The Hamlet castle: Kronborg Slot in Helsingør, Denmark
Visiting Denmark in the summertime means there are many hours of daylight, providing more opportunities to explore. A daytrip train from Copenhagen north to Helsingør takes you through the Danish lowlands next to the sea, but the goal here is a visit to Kronborg Slot (Kronborg Castle).
Does the place, Helsingør, sound familiar?
How about the Anglicized version of the name – Elsinore?
Elsinore is the setting for one of William Shakespeare’s most famous plays, “Hamlet”.
Since its designation in 2000, Kronborg Slot (Kronborg Castle) in Helsingør, Denmark is a UNESCO World Heritage Site, and is commonly known as “Hamlet’s castle.”
Hamlet castle over the Øresund
The Øresund strait (known also as the Öresund or Sundet) is a narrow strip of water separating the Danish island of Sjælland (Zealand) from Scania in southern Sweden; only four kilometres separate Helsingør, Denmark from Helsingborg, Sweden.

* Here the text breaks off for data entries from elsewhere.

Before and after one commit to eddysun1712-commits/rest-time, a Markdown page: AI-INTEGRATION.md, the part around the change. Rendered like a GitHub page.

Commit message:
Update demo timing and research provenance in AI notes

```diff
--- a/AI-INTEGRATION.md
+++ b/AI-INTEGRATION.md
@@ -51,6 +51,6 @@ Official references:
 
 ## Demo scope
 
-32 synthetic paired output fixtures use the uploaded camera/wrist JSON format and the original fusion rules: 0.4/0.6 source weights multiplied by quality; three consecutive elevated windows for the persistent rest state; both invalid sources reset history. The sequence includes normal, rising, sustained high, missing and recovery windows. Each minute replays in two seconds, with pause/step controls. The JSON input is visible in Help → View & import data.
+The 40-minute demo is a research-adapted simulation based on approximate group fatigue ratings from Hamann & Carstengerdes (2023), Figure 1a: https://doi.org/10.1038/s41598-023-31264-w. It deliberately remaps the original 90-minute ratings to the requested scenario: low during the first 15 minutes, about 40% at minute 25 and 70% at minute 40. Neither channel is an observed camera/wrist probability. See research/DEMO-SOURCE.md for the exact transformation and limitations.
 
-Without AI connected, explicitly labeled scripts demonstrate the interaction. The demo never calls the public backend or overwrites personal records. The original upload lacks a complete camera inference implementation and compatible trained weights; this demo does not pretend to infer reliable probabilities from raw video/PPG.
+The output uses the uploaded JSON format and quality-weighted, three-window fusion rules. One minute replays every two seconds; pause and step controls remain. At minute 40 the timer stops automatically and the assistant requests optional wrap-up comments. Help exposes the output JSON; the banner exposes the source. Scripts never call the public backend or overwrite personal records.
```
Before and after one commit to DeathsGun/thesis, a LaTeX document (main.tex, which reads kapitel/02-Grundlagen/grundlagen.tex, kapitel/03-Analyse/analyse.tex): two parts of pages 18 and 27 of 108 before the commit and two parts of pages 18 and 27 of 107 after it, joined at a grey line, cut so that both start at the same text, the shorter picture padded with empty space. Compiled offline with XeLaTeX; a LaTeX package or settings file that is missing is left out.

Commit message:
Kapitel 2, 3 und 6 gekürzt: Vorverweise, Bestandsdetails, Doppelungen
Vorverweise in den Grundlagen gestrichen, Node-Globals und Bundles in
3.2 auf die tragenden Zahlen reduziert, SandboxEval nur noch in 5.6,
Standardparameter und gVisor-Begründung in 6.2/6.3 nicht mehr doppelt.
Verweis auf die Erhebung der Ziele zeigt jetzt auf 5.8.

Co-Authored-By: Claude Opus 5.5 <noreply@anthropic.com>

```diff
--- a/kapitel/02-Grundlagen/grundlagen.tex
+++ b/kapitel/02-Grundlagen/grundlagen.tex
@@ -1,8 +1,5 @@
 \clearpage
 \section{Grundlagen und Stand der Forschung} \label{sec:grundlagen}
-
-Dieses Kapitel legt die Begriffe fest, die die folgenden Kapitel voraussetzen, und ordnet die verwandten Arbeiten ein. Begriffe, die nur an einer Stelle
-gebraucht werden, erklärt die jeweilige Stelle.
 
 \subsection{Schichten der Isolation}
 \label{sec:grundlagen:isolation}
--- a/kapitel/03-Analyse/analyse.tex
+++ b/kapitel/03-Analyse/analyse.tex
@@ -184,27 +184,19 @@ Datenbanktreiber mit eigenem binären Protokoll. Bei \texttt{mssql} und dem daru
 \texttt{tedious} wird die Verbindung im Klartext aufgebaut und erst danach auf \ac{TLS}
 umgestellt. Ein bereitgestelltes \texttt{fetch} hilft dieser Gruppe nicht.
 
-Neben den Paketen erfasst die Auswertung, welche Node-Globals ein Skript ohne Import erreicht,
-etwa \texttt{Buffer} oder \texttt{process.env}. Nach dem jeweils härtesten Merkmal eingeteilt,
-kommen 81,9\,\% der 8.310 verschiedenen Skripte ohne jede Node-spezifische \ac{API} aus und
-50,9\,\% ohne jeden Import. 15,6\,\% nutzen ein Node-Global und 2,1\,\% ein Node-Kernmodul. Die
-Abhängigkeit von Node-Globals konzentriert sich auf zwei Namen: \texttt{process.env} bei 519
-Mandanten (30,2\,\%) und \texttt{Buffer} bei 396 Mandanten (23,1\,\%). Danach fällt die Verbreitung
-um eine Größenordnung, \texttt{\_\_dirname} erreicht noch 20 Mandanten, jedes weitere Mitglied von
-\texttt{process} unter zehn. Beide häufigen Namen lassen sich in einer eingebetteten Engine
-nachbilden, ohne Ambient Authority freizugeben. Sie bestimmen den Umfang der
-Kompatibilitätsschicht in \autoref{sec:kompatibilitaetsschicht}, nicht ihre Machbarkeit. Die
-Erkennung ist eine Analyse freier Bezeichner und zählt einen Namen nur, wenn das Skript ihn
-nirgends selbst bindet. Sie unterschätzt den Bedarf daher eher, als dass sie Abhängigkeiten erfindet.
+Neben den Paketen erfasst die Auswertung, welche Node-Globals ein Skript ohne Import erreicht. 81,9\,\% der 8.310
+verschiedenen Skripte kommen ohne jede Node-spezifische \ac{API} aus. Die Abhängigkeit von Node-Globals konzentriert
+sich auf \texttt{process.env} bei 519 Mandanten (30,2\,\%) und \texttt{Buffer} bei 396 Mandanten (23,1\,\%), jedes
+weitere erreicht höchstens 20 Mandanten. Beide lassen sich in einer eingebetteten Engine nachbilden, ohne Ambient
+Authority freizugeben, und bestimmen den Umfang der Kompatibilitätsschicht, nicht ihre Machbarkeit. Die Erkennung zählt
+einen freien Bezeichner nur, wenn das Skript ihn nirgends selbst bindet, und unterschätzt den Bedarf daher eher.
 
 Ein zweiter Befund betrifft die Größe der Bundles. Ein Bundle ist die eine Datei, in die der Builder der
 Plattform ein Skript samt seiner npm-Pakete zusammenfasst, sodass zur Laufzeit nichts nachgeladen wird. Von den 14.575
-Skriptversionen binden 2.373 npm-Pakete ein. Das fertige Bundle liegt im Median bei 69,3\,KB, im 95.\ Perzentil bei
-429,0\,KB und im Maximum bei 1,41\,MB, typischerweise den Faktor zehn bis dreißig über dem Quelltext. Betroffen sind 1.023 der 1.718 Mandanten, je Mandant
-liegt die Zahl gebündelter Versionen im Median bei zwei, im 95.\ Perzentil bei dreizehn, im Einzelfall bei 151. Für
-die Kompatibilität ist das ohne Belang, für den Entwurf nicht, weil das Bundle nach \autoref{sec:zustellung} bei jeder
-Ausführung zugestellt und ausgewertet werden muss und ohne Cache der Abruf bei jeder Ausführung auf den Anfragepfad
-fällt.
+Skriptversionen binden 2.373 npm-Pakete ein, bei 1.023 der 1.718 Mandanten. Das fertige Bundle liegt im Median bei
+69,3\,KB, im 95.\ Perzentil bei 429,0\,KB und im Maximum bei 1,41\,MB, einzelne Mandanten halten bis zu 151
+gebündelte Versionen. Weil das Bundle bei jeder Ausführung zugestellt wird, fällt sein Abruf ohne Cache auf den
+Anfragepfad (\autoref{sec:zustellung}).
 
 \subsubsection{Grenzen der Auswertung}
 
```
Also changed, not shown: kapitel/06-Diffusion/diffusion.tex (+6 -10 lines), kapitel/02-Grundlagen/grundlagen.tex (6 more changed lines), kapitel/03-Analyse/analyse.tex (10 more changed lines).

The Øresund has always been an important busy passage for shipping, and is one of three channels connecting the Baltic Sea with the Atlantic Ocean.
The “Krogen” was established at this spot in northeastern Denmark in the early 15th-century to guard the strait’s entrance, to control the sea lanes in and out of the “The Sound”, and to collect shipping tolls called “The Sound Dues”. After Krogen came Kronborg Slot with renovations, fire, sacking, and conversion to barracks, altering its shape and use since the 16th-century. The present-day restoration of Kronborg Castle reflects the Renaissance and baroque stylings from the 16th- and 17th-centuries.
Written in the 12th-century by Saxo Grammaticus, “Gesta danorum” (History of the Danes) contains the first reference to the character of “Amleth“. The name appears again in 1514 when Christiern Pedersen published a story based on the legend recorded within “Gesta danorum”. François de Belleforest wrote a French version in the 16th-century, and by 1590, English writer Thomas Kyd wrote his own version as drama complete with the elements of revenge.
It’s not clear whether Shakespeare ever visited Kronborg Slot, but actors from England from Shakespeare’s company toured Denmark in the 16th-century because of Helsingør’s importance as trading port. Based on visiting actors’ accounts and Kyd’s English version, Shakespeare wrote by 1601 the play “The Tragedy of Hamlet, prince of Denmark“, which honours Saxo Grammaticus’ prince Amleth.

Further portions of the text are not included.